New Delhi: Pushing for passage of the Lokpal Bill in the Lok Sabha, Prime Minister Manmohan Singh on Tuesday rejected demands for bringing CBI under the purview of the anti-graft ombudsman, warning that no entity should be created inconsistent with the country's Constitutional framework.

Intervening in the debate on Lokpal and Lokayukta Bill, Singh dismissed opposition to the provision on setting up of Lokayuktas in states, saying federalism cannot be an impediment in the war against corruption as essential services in the states are the "bane" of corrupt practices.

"There are some very special moments in the life of a nation. This is one such moment. The nation awaits with bated breath how the collective wisdom of this House will be reflected in the vote at the end of the debate on the Lokpal and Lokayuktas Bill, 2011," he said.

Noting that the broad provisions of this Bill have been vigorously debated both in the public domain and by political parties, Singh said it was his "honest belief" that the Bill before the House lived up to the promise that members collectively made to the people by way of the sense of the House at the end of the debate on August 27.

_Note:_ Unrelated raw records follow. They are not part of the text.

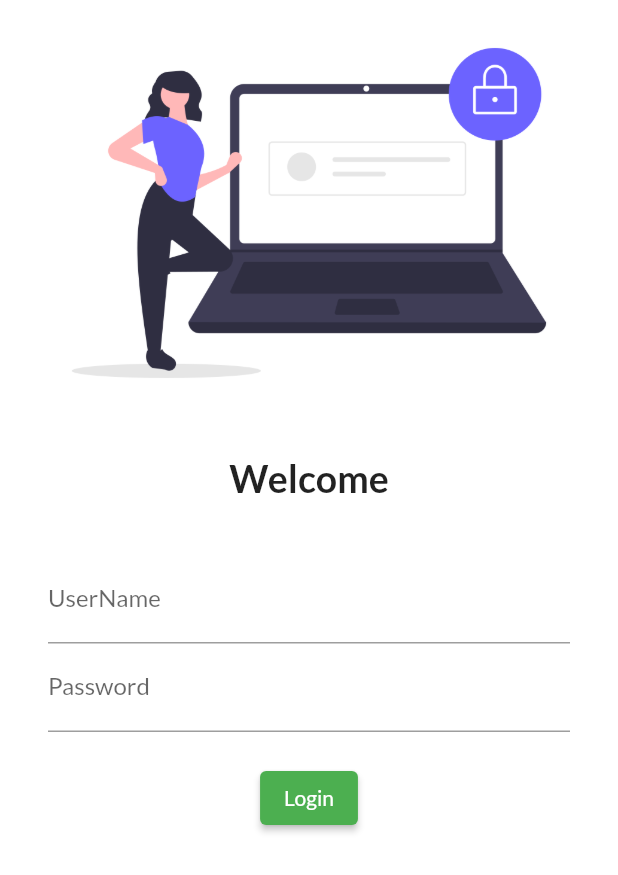
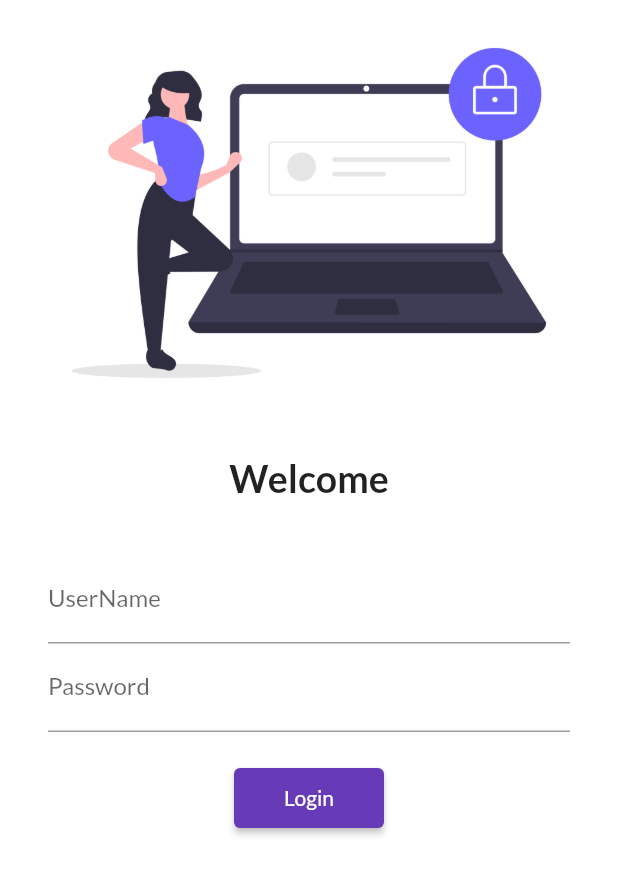
Before and after one commit to faishalAhmed03/Flutter_Basic, a Flutter app: the screen it shows after launch, on a phone screen of 412 x 824 dp. Shown: the top 875 px of the screen. Run offline on Flutter 3.47's test engine with Material 2 defaults, Android fonts, the light colour scheme and no system bars; our stand-ins replace google_fonts.

Commit message:
login navigator and single scroll

```diff
--- a/lib/home_page/login_page.dart
+++ b/lib/home_page/login_page.dart
@@ -1,10 +1,12 @@
 import 'package:flutter/material.dart';
+import 'package:flutter_application_1/utils/routes.dart';
 
 class LoginPage extends StatelessWidget {
   @override
   Widget build(BuildContext context) {
     return Material(
         color: Colors.white,
+        child: SingleChildScrollView(
           child: Column(children: [
             Image.asset(
               "assets/images/login.png",
@@ -46,12 +48,17 @@
                   ),
                   ElevatedButton(
                     onPressed: () {
-                      print("submitted successfully");
+                      Navigator.pushNamed(context, MyRoutes.homeRoute);
                     },
-                    child: Text("Login"))
+                    child: Text("Login"),
+                    style: TextButton.styleFrom(
+                        minimumSize: Size(100, 40),
+                        backgroundColor: Colors.deepPurple),
+                  )
                 ],
               ),
             )
-        ]));
+          ]),
+        ));
   }
 }
--- a/lib/main.dart
+++ b/lib/main.dart
@@ -1,5 +1,6 @@
 import 'package:flutter/material.dart';
 import 'package:flutter_application_1/home_page/login_page.dart';
+import 'package:flutter_application_1/utils/routes.dart';
 import 'home_page/home_page.dart';
 import 'package:google_fonts/google_fonts.dart';
 
@@ -22,8 +23,8 @@
       ),
       routes: {
         '/': (context) => LoginPage(),
-        "/home": (context) => HomePage(),
-        "/login": (context) => LoginPage(),
+        MyRoutes.homeRoute: (context) => HomePage(),
+        MyRoutes.loginRoute: (context) => LoginPage(),
       },
     );
   }
--- /dev/null
+++ b/lib/utils/routes.dart
@@ -0,0 +1,4 @@
+class MyRoutes {
+  static String loginRoute = '/login';
+  static String homeRoute = '/home';
+}
```
Lines whose indentation alone changed are shown as unchanged.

Speaking amidst animated debate that coincided with Anna Hazare's hunger strike in Mumbai, Singh underlined that the task of legislation was "very serious business and must eventually be performed by all of us who have been constitutionally assigned this duty."

He said "others can persuade and have their voices heard. But the decision must rest with us."

Rejecting demands for bringing CBI under the purview of Lokpal, he said, "I believe that the CBI should function independently of the Lokpal. We believe that the CBI should function without interference through any Government diktat."

Cautioning that in the "enthusiasm to enact this law we must not falter", the Prime Minister said, "no institution and no individual, howsoever high he may be, should be free from accountability."

Emphasising that "all institutional structures must be consistent with our Constitution", he said, "I believe that the Bill which is now before the House contains a judicious blend of functional autonomy and accountability of the CBI."

With the attack of Team Anna apparently weighing on his mind, Singh said, "Today we are given to believe that a Government that is directly elected by the people and accountable to it cannot be trusted but a body that will not derive its legitimacy from the people directly or be accountable to it could be trusted to wield its immense powers with honour and trust."

He warned that "no entity should be created inconsistent with our constitutional framework and charged with onerous executive responsibilities without any accountability... Let us not create something that will destroy all that we cherish – all in the name of combating corruption. Let us remember that the road to hell is paved with good intentions."

"As far as the issue of CBI functioning under the Lokpal is concerned, my Government believes that this would create an executive structure outside Parliament which is accountable to none," the Prime Minister said, adding "This is anathema to sound constitutional principles."

Expressing confidence that "the wisdom of this House will rise" to support the government's proposal as reflected in the Bill, he appealed to parties to "look beyond politics" to help fight the "cancer" of corruption in a "holistic" manner.

"We must keep in mind the fact that corruption and its consequences eat into the body politic. We have seen how public anger has manifested itself in the last one year," he said, adding "Let us, therefore, endorse this Bill as proposed."

He noted that in drafting the legislation, the government has had a wide range of consultations. "We have been enriched by the wisdom of political parties and all shades of opinion have been taken into account."

Underlining the supremacy of the Parliament, Singh said, "The power of the electorate is the ultimate authority which brings accountability to our democratic institutions. In endangering democracy, we will only be unleashing the forces of chaos where reason will give way to emotion."

He reminded the House that "we are creating something for the future in response to the inadequacies of the present. We have to be mindful of the pitfalls when we look into the future."